Critical reaction to The History of Henry Esmond, Esquire is as varied as reader reactions are to the characters themselves. William Makepeace Thackeray attempted to offset contemporary charges of “diffuseness” by providing a well-integrated novel; he sacrificed profitable serial publication to do so and concluded that the book was “the very best” he could do. Many critics have agreed with him. Others, however, remain loyal to the panoramic social vision and ironic authorial commentary of the earlier Vanity Fair (1847-1848, serial; 1848, book).
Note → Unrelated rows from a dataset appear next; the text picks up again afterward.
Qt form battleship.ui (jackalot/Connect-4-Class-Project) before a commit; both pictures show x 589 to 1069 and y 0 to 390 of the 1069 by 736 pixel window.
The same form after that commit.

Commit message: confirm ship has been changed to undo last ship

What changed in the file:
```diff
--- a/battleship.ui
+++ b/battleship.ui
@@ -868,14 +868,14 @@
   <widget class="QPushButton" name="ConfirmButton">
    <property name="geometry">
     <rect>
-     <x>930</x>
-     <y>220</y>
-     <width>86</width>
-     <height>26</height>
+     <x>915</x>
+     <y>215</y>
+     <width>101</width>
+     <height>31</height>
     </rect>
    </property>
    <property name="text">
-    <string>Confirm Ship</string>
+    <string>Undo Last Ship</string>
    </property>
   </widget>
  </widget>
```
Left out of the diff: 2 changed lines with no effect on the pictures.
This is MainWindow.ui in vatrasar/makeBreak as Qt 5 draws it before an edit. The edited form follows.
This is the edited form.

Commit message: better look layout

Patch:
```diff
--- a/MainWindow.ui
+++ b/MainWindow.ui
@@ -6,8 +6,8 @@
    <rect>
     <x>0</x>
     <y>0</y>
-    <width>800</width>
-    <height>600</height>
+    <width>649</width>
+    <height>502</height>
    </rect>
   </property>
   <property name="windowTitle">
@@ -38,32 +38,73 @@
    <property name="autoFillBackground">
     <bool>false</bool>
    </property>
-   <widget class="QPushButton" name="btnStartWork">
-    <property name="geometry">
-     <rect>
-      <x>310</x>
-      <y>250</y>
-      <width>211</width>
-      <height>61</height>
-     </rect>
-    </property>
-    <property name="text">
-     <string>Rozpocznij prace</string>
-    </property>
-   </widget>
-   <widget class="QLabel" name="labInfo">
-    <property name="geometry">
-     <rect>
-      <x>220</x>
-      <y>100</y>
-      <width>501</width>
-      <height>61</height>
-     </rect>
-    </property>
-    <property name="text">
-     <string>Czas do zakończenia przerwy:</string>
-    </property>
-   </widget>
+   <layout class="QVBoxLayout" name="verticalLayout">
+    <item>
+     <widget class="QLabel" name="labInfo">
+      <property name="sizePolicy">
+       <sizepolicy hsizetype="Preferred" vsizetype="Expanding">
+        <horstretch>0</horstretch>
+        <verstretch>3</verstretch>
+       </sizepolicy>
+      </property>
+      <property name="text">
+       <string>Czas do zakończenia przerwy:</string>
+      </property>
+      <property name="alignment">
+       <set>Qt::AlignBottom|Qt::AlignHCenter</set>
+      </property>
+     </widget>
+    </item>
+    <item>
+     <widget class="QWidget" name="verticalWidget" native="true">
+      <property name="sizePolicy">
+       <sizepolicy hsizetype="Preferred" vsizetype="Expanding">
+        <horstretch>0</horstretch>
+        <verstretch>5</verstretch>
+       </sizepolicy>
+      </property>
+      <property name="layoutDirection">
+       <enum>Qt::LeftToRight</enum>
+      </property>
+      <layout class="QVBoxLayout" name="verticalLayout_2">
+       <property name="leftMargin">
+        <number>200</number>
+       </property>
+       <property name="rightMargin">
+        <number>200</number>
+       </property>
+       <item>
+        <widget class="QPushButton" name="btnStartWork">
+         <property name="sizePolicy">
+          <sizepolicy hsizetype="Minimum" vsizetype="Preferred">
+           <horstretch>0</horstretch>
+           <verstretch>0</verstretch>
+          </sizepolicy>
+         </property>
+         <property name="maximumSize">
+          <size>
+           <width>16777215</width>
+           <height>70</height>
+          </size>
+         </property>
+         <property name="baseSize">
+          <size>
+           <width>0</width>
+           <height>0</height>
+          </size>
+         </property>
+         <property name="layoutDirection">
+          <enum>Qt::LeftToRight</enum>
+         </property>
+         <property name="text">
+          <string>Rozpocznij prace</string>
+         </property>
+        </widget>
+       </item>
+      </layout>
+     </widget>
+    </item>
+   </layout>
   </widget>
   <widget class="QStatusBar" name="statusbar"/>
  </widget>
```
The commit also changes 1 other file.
Thackeray cast The History of Henry Esmond, Esquire in the form of a memoir or reminiscence: An old man recounts his earlier life, describing it from the vantage point of a later time and distancing it further with third-person narration. The occasional use of “I” suggests the involved narrator, either at emotional high points or moments of personal reflection. The distancing in time is increased by Esmond’s daughter’s preface, wherein Rachel Esmond Warrington not only “completes” certain details of the plot but also suggests ambiguities in the characterization of her own mother, Rachel, and of her stepsister, Beatrix. Readers of later times reacted favorably to this early use of a central intelligence whose point of view, limited and not omniscient, can suggest the disparities between appearance and reality. The readers’ interpretations of the narrator’s “reliability” can also shift. The question arises whether Esmond is providing a framework within which to reveal only the exemplary and to vindicate himself, or whether he is recollecting as honestly as the self can permit, with the reader knowing more at many points than he.

Thackeray set the novel in the early eighteenth century and attempted to catch the flavor of the Augustan Age, with its military conflicts, its waverings between Church of England and Catholicism, and the problems of its monarchs, William, Queen Anne, George II, and the Stuart Pretender. Thackeray was lauded for his adeptness in suggesting the language and manners of that earlier time without sending readers to glossaries or lapsing into linguistic archness. The novel, therefore, is praised by many critics as a polished example of the historical tale. In this novel, as in Vanity Fair, he is primarily concerned with portraying the social class of masters—primarily the newly arrived and still aspiring scions of society. Their foibles are his special target.


(The entire section is 1028 words.)